» Task to complete
Go through the data and copy each line where the word "label" shows up.

Change detection outputs
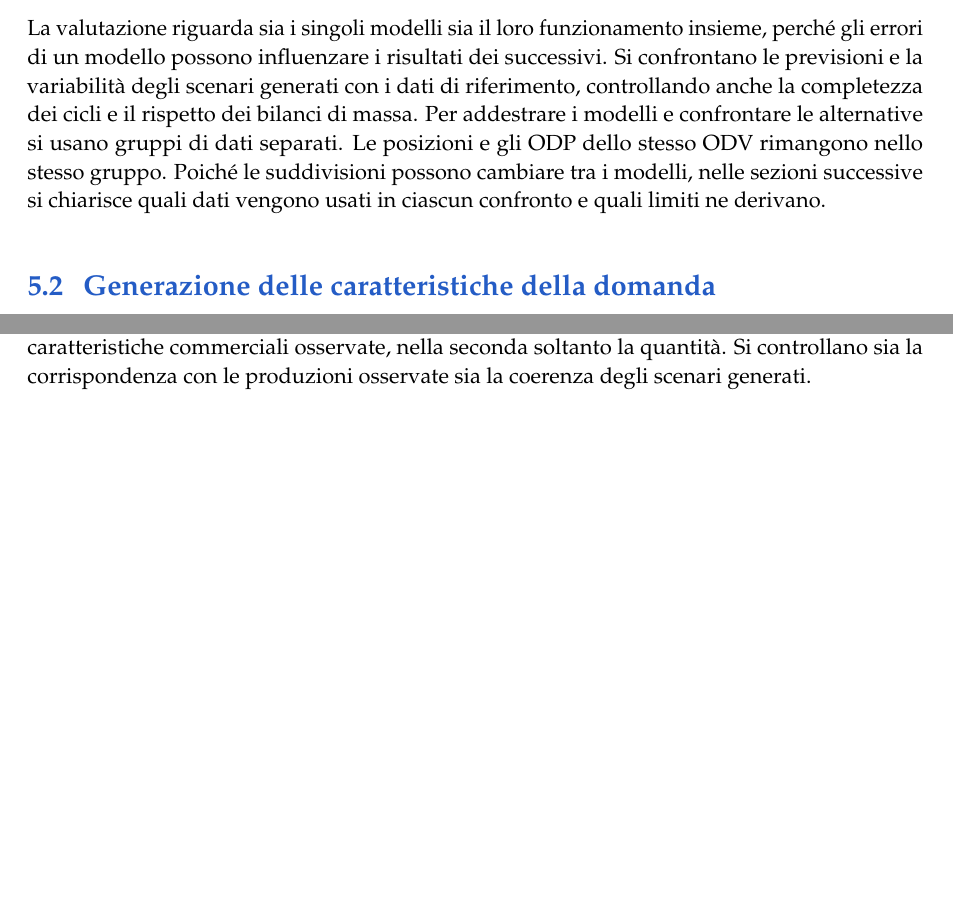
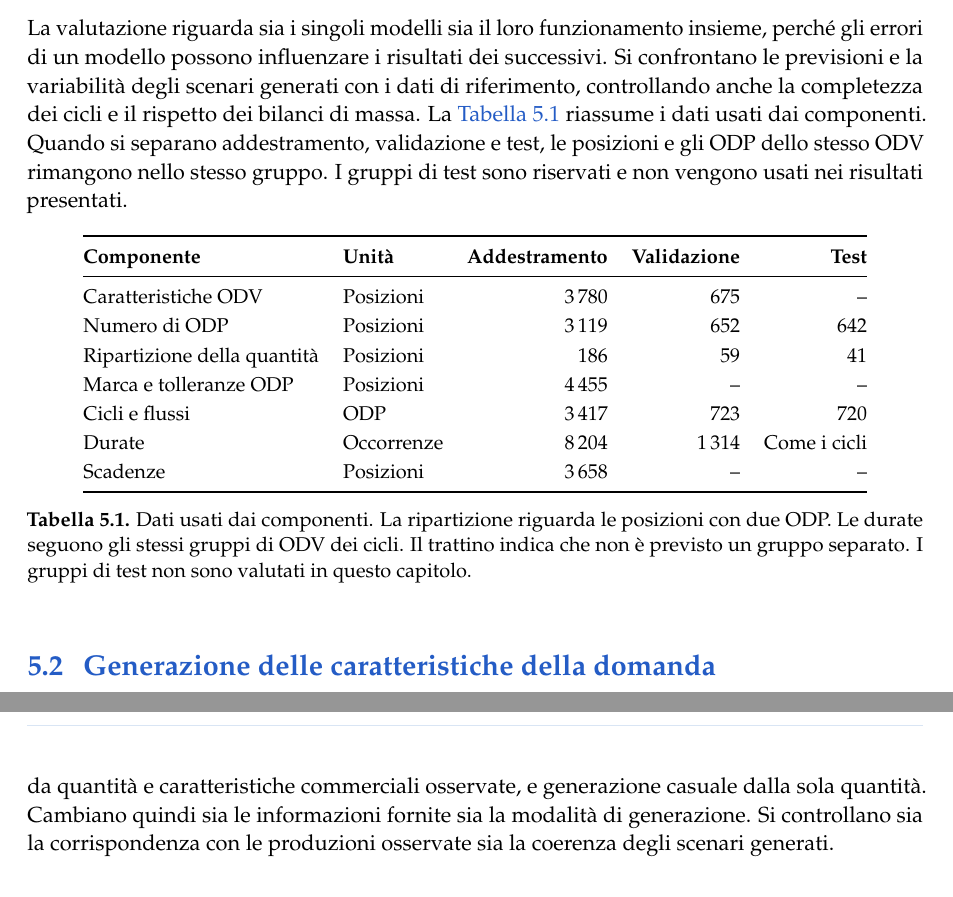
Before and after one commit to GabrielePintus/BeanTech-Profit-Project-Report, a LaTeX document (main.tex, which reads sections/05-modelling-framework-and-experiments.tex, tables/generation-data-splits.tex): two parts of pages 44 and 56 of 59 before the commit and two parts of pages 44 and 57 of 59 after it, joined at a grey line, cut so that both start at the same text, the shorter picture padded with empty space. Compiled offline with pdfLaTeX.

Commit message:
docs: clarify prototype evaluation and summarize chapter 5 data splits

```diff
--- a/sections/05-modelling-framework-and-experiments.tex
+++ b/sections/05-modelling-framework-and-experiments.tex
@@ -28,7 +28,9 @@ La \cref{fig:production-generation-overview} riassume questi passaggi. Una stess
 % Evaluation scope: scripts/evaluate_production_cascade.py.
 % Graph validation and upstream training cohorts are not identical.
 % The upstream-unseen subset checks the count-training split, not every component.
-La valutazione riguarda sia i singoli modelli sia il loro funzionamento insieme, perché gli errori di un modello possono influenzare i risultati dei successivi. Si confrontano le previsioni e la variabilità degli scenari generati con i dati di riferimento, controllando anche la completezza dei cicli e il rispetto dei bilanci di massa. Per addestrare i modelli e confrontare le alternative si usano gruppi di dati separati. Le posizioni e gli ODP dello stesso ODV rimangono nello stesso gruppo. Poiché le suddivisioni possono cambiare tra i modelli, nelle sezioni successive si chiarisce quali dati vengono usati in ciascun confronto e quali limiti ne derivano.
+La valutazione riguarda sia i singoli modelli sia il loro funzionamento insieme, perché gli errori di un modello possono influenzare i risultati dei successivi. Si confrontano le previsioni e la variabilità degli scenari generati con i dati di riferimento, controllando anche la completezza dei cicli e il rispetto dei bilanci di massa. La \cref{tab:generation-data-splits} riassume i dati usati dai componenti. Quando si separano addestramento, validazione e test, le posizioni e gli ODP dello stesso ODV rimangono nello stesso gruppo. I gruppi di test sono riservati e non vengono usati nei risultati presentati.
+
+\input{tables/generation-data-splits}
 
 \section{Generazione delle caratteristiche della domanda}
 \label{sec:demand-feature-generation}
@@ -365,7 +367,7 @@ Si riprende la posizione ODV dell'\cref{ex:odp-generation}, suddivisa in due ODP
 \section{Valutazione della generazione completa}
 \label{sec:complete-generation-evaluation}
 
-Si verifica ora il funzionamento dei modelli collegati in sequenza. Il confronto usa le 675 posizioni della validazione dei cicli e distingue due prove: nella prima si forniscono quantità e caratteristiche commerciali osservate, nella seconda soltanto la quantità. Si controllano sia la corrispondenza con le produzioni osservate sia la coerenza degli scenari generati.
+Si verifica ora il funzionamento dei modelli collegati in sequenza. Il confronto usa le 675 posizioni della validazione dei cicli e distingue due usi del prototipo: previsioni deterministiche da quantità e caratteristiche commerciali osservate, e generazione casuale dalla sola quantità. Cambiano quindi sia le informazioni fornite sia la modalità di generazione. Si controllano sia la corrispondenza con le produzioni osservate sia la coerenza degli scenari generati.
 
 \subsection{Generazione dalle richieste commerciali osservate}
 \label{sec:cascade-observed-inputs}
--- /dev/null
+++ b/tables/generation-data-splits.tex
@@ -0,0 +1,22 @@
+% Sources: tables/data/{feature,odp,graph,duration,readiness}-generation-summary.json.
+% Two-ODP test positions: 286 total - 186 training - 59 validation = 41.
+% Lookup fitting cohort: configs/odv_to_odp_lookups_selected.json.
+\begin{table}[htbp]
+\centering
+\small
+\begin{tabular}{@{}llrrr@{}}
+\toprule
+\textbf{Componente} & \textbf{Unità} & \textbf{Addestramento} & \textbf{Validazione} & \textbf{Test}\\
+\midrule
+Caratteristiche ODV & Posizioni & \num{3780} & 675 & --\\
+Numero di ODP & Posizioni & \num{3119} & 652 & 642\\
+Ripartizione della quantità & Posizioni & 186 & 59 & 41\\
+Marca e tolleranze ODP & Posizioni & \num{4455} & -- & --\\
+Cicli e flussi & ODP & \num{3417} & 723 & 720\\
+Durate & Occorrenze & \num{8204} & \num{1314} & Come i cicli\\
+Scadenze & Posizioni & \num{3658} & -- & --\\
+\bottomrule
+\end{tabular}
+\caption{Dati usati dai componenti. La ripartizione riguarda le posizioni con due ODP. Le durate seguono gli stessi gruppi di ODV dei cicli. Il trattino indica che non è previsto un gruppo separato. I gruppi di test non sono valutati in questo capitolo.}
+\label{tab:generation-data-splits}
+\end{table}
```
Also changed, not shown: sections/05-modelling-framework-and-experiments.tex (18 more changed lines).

» Solution to the problem
 \label{sec:demand-feature-generation}
 \label{sec:complete-generation-evaluation}
 \label{sec:cascade-observed-inputs}
+\label{tab:generation-data-splits}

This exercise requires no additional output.